HALIFAX — A Liberal MP urged convention delegates Friday to support a policy proposal to implement universal access to necessary medicines, arguing it's an issue their party should own going into next year's election, not the NDP.
Oakville MP John Oliver made the remark during a workshop focused on health and social development issues. He is sponsoring a resolution to amend the Canada Health Act to include necessary medicines under covered services. It's one of 30 resolutions that have made it to convention.
"Friends, this is Liberal business. This is ours to finish, not the NDP," Oliver said. "Let's hit the door in 2019 with pharmacare in our pockets."
Fifty years later, still unfinished business.Liberal PM John Oliver
The issue of pharmacare is one that has been "burning on our consciousness" for decades, Oliver said. He called pharmacare "unfinished business" after the Liberal government in 1966, under Lester Pearson, passed the Medical Care Act. It acknowledged the need for future legislation to include prescription medicines, he said.
"Fifty years later, still unfinished business."
Echoing NDP leader Jagmeet Singh's rhetoric about "love and courage," Oliver told the crowd, "It's our turn to fix inequity and complete the job an earlier generation tackle with so much courage and commitment."
In a February fundraising email sent to NDP supporters after the budget, Singh criticized the government for failing to introduce legislation to implement universal pharmacare.
"The Liberals talk a good game – but when it comes time to act, they don't have the courage to make the bold changes that would make a difference in people's lives," the email read.
Pharmacare emerged from the NDP convention as a key plank in their 2019 election platform, Singh told HuffPost national pharmacare could be funded through closing a CEO stock option loophole and increased taxes on the rich.
Warning of 'absurd' numbers from Fraser Institute
Liberal MP Doug Eyolfson also spoke in support of the resolution, titled "Implementing universal access to necessary medicines."
The former emergency room doctor warned delegates that criticism will come from all directions.
"We are going to get a lot of pushback from the different industry players," he said. "We're going to get pushback from groups like the Fraser Institute coming up with all sorts of absurd numbers that the Canadian taxpayer will have to pay."
Janet Hazelton, a registered nurse from Nova Scotia for more than 30 years, said it's common to see people not fill prescriptions for necessary medicine because they're unable to pay for them. Those people will likely return to the hospital with worsened conditions, adding strain to the health care system, she said.
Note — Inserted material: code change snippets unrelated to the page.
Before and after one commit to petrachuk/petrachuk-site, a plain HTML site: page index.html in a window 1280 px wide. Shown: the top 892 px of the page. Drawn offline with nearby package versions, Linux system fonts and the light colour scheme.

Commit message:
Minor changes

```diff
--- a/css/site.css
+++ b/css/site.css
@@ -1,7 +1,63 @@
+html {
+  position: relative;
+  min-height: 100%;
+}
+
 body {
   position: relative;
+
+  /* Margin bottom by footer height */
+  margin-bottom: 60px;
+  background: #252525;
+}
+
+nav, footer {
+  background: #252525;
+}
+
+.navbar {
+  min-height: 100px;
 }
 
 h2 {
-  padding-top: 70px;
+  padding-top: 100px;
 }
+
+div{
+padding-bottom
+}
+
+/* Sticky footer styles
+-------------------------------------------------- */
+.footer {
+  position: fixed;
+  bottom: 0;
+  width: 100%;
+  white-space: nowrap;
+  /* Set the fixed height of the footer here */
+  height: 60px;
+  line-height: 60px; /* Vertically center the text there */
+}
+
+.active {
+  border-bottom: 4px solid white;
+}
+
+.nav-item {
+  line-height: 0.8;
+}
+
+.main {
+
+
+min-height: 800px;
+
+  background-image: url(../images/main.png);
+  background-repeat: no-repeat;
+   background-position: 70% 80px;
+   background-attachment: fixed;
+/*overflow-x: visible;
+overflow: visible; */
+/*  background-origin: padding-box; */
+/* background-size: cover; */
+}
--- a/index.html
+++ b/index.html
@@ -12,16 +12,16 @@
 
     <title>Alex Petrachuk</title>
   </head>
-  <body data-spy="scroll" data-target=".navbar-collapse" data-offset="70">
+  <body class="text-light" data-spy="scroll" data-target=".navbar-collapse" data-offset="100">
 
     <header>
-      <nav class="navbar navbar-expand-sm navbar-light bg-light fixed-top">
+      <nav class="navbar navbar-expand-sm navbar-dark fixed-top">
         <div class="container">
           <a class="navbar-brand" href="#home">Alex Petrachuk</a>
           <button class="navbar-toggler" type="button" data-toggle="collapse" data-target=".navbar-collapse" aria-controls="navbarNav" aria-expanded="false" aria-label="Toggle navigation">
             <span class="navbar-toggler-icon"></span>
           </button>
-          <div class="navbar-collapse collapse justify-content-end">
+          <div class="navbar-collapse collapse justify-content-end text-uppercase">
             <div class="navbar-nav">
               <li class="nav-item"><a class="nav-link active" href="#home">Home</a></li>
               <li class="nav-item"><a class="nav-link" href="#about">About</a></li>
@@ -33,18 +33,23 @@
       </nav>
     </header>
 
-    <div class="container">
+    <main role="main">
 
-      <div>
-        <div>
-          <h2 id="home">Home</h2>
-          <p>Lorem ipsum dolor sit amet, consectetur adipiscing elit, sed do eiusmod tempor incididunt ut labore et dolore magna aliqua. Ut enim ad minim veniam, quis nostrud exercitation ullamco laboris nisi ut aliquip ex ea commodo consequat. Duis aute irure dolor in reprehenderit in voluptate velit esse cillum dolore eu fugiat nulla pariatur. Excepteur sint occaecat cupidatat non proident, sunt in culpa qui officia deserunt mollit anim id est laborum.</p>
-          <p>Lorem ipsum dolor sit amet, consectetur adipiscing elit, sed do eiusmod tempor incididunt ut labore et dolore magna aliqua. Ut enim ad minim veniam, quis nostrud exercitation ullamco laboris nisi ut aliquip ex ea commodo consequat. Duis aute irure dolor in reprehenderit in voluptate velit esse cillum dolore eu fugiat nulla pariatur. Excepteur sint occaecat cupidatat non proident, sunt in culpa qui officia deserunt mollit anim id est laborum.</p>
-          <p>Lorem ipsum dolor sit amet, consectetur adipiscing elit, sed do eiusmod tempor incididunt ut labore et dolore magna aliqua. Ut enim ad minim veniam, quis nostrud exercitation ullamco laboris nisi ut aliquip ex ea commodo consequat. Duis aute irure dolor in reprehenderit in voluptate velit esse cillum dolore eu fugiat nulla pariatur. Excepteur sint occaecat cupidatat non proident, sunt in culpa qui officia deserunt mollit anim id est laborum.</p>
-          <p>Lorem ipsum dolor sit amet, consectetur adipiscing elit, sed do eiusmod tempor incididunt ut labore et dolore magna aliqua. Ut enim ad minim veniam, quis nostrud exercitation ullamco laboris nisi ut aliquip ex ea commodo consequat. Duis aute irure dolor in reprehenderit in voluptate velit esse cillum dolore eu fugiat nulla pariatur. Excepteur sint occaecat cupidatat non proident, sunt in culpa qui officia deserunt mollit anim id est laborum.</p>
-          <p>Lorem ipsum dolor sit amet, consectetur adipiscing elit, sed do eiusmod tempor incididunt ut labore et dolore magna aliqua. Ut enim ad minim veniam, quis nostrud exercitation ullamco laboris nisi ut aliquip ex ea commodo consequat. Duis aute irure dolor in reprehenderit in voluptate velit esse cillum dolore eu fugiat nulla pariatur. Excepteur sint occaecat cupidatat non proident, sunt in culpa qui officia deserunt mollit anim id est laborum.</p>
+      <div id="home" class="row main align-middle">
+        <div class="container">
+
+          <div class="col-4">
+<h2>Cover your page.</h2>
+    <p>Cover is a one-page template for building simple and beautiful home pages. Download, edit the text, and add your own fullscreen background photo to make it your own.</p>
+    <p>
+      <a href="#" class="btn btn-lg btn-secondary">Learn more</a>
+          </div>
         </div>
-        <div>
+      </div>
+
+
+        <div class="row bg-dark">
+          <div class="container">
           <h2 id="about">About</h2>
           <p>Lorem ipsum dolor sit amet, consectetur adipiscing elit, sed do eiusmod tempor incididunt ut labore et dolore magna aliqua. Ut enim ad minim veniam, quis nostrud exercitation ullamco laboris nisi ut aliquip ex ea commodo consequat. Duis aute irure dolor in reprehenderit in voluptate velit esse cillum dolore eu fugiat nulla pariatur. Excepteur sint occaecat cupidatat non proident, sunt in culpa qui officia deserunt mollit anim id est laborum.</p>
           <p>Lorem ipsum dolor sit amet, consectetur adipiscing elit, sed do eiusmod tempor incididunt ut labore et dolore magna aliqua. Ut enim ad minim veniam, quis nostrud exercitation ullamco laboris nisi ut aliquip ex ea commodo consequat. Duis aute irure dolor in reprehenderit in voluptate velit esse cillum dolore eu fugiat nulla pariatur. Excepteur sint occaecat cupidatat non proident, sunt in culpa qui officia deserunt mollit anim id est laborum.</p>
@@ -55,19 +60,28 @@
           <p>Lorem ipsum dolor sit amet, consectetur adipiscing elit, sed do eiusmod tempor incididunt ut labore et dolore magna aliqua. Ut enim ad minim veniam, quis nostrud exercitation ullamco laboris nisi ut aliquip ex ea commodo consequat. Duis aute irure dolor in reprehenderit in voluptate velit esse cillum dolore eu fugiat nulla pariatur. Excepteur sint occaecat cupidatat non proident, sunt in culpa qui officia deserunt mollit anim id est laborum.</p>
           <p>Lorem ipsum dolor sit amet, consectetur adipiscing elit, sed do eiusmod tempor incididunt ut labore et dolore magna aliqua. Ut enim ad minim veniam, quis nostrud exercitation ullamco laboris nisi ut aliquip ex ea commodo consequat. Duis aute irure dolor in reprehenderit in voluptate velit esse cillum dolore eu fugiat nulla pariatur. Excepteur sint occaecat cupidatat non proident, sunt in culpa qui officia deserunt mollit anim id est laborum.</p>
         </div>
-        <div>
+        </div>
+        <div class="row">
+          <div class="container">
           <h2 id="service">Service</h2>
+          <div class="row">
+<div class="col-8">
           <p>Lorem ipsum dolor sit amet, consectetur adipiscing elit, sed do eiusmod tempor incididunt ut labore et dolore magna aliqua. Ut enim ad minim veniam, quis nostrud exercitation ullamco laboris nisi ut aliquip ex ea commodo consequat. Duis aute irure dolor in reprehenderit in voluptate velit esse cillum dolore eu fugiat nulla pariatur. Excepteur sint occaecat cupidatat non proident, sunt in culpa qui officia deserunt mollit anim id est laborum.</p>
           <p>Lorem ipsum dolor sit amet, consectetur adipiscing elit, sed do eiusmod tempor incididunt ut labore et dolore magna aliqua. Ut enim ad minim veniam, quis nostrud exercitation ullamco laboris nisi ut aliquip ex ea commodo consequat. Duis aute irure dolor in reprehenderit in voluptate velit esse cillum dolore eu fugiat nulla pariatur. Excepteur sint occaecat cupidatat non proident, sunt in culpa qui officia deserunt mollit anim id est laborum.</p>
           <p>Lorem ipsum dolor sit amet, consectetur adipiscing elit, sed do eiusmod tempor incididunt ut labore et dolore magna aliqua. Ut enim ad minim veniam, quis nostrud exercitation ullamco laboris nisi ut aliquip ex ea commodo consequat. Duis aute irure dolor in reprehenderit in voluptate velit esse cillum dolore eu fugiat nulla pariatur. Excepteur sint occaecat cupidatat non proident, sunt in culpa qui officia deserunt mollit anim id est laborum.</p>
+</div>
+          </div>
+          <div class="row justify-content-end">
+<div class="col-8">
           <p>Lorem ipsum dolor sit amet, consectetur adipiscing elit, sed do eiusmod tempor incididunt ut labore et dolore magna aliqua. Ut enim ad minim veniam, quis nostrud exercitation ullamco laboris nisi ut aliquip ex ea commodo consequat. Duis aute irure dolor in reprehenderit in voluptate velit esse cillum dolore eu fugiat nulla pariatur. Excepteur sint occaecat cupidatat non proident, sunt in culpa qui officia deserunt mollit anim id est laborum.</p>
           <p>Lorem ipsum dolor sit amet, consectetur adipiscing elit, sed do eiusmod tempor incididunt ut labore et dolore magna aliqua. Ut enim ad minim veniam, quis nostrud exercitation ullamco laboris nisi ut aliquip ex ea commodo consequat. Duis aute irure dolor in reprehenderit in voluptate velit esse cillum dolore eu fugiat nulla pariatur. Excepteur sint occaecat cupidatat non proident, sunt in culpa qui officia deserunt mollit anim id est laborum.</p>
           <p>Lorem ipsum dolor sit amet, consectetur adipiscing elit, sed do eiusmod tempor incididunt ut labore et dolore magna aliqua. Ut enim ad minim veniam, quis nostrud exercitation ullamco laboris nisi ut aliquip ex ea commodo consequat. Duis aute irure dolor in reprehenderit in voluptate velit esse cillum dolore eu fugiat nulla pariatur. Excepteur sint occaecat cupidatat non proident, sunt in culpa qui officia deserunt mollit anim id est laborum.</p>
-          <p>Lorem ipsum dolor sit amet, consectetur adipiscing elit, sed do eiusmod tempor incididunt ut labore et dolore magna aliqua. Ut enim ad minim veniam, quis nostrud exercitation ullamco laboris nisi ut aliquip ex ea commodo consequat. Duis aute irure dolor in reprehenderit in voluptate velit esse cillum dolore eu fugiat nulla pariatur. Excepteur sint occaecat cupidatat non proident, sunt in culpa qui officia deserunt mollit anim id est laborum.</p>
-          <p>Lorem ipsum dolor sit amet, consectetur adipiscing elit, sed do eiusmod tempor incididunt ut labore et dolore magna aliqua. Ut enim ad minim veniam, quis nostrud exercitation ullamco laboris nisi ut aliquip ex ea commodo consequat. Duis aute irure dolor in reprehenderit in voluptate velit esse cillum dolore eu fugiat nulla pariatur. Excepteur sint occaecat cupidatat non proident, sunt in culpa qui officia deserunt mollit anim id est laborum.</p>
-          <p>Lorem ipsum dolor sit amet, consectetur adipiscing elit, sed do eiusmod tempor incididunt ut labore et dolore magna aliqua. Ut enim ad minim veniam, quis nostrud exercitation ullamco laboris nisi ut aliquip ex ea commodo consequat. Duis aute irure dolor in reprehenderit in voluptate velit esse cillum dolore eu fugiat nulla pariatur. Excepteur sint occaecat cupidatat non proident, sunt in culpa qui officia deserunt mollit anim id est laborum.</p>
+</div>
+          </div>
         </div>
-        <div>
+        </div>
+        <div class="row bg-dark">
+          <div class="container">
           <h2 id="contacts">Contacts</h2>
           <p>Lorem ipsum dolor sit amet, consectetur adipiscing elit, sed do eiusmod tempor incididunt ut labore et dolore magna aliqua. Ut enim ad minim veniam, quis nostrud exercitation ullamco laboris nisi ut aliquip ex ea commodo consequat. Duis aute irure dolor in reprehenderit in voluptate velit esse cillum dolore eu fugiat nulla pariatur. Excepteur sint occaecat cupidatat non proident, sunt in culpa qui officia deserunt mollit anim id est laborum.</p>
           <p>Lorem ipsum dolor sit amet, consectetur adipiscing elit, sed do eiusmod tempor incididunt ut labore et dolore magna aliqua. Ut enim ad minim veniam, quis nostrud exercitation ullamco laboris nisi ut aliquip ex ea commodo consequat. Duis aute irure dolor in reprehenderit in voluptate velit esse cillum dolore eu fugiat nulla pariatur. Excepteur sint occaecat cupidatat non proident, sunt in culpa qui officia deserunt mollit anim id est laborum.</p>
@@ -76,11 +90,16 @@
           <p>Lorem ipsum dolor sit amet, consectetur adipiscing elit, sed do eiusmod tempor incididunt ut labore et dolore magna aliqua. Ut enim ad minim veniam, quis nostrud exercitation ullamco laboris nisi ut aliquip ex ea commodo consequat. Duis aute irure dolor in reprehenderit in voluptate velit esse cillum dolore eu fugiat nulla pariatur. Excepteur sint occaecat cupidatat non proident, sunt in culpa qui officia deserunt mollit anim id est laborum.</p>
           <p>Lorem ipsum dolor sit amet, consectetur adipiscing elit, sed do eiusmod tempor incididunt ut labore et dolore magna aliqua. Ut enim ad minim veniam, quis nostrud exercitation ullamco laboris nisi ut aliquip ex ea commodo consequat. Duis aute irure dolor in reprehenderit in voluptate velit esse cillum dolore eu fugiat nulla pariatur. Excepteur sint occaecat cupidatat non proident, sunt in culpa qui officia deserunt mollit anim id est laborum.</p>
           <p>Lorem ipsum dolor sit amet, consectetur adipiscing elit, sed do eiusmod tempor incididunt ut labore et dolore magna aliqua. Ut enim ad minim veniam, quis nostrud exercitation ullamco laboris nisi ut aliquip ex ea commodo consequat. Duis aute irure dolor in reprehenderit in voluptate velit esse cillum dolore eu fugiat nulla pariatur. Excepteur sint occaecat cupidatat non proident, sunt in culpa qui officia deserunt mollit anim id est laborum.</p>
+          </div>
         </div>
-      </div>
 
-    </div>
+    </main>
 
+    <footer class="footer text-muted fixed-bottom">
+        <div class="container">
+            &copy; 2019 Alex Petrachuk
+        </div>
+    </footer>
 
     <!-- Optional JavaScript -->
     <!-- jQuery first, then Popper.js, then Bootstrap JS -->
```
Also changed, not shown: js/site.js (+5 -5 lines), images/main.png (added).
We are going to get a lot of pushback from the different industry players.Liberal MP Doug Eyolfson
Eyolfson is part of a parliamentary health committee that tabled a long-awaited pharmacare report this week. After two years of study, it recommended amending the Canada Health Act to make prescription drugs dispensed outside of hospitals an insured service.
"Such an approach would also ensure that all Canadians have equitable and affordable access to life saving prescription drugs. In short, it will save money and lives," the report read.
Eyolfson told delegates the calculations in the parliamentary report don't include estimated savings from people who won't have to return to hospitals because of unfilled prescriptions.Those savings are likely between $5-9 billion, he said.
Watch: Pharmacare expansion will take time, Morneau says
Last year, a report from the Parliamentary Budget Officer outlined that a national pharmacare program would save more than $4.2 billion annually.
The enthusiasm among delegates on the issue, however, doesn't match sentiments the finance minister has previously shared about pharmacare.
The federal government announced in its federal budget the creation of an advisory council, chaired by former Ontario health minister Dr. Eric Hoskins, to explore the implementation of pharmacare.
Morneau, who's a fan of a private-public pharmacare model, cautioned against raising expectations that a potential expanded pharmacare model will replace Canadians' existing public and private drug plans.
But one delegate in Halifax expressed frustration at decades of politicians promising universal access to necessary medicines and delivering no action.
"The time is now," said a woman, during the workshop where the Oliver's resolution was discussed.
"We've discussed it, studied it, and we haven't implemented it. We've got a majority. I want this as a Health Act issue."
More from HuffPost Canada: